# If $r = \frac{1}{|G|} \sum_{g \in G} \chi(g^{-1})g$, then $r^2 = 1/(\chi(1)) r$ in the group algebra

Suppose we have a finite group $$G$$ and an irreducible character $$\chi$$ of $$G$$. Now, define in $$\mathbb{C} G$$ (the group algebra / group ring of $$G$$), the element $$r = \frac{1}{|G|} \sum_{g \in G} \chi(g^{-1})g.$$

How do we prove that $$\displaystyle r^2 = \frac{1}{\chi(1)} r$$?

We know that $$\mathbb{C} G = \bigoplus_{i=1}^n \left( \bigoplus_{j=1}^{\dim(U_i)} U_j\right),$$ where $$U_1, U_2, \cdots, U_n$$ are all the non-isomorphic irreducible $$\mathbb{C} G-$$modules ($$G-$$vector spaces). Moreover, we also see that $$r \cdot \mathbb{C} G = \{r \cdot v \ \mid \ v \in \mathbb{C} G\} = \bigoplus_{j=1}^k U,$$ where $$U$$ is the irreducible $$\mathbb{C} G-$$submodules of $$\mathbb{C} G$$ with character $$\chi$$, but I don't see how I can link this to the question.
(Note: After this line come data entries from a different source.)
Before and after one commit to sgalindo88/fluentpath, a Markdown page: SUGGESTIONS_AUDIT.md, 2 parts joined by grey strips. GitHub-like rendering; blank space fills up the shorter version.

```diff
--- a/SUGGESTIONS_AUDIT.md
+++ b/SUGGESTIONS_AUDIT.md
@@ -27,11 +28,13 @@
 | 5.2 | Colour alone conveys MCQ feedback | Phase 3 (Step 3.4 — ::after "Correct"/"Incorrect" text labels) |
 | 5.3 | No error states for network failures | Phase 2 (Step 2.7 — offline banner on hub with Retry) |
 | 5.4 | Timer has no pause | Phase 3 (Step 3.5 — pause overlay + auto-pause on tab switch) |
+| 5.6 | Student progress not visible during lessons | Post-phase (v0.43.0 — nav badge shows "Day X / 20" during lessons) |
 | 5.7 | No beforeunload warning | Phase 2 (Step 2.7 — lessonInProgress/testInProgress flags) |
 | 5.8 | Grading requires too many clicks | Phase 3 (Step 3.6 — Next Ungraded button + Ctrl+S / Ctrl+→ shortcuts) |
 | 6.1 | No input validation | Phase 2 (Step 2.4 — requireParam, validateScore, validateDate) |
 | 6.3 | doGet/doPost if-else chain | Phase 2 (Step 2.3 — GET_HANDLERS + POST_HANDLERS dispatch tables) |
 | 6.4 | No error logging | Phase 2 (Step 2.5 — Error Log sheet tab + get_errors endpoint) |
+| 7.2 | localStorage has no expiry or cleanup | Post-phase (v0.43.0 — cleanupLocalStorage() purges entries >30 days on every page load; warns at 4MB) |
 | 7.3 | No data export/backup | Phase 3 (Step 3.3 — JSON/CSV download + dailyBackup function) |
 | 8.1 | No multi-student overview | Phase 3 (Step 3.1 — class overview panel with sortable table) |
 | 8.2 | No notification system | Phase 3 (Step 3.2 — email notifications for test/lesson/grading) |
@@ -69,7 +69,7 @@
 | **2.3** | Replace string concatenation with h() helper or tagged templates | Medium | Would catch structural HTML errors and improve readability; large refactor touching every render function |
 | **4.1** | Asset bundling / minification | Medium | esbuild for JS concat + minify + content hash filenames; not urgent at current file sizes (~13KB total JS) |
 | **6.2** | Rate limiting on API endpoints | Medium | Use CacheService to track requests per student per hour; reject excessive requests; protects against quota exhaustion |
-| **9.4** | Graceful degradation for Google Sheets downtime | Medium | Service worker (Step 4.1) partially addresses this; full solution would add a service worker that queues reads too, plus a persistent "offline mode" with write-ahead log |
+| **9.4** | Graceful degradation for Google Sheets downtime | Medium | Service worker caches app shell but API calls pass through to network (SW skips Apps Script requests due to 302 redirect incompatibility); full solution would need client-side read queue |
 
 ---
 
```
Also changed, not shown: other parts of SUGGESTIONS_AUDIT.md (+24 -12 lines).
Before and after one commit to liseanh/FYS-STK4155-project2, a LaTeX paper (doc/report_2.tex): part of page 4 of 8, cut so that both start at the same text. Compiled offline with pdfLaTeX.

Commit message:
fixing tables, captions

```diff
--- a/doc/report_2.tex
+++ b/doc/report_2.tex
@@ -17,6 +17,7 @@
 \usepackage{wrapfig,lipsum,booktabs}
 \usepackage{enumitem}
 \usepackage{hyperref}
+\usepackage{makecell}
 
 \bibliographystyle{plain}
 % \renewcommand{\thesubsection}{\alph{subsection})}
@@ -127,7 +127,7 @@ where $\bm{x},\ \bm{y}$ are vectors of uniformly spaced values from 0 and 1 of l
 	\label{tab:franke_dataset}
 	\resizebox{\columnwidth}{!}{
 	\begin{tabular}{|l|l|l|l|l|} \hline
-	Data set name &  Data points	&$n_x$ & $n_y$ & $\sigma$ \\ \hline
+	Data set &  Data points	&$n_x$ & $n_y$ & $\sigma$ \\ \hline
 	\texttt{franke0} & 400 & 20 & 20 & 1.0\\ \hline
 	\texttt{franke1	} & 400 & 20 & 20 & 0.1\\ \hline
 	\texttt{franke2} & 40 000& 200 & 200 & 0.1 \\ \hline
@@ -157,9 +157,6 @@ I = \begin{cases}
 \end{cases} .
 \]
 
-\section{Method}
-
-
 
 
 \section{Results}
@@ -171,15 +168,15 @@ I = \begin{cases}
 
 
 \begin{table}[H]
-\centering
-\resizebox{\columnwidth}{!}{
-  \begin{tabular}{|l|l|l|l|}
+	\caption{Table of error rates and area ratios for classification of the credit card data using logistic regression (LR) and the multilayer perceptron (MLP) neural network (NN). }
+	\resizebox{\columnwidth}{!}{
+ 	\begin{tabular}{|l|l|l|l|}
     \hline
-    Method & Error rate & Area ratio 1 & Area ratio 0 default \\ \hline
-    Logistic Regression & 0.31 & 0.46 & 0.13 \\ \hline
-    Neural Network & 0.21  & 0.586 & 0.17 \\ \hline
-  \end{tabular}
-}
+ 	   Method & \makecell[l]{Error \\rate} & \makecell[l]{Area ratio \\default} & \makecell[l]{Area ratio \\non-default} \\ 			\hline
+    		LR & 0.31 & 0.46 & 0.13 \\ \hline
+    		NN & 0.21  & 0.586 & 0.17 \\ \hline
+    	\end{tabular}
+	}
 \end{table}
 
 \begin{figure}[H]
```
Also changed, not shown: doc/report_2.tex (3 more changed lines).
I think that it is easier to show that $$e=\chi(1)r$$ is such that $$e^2=e$$.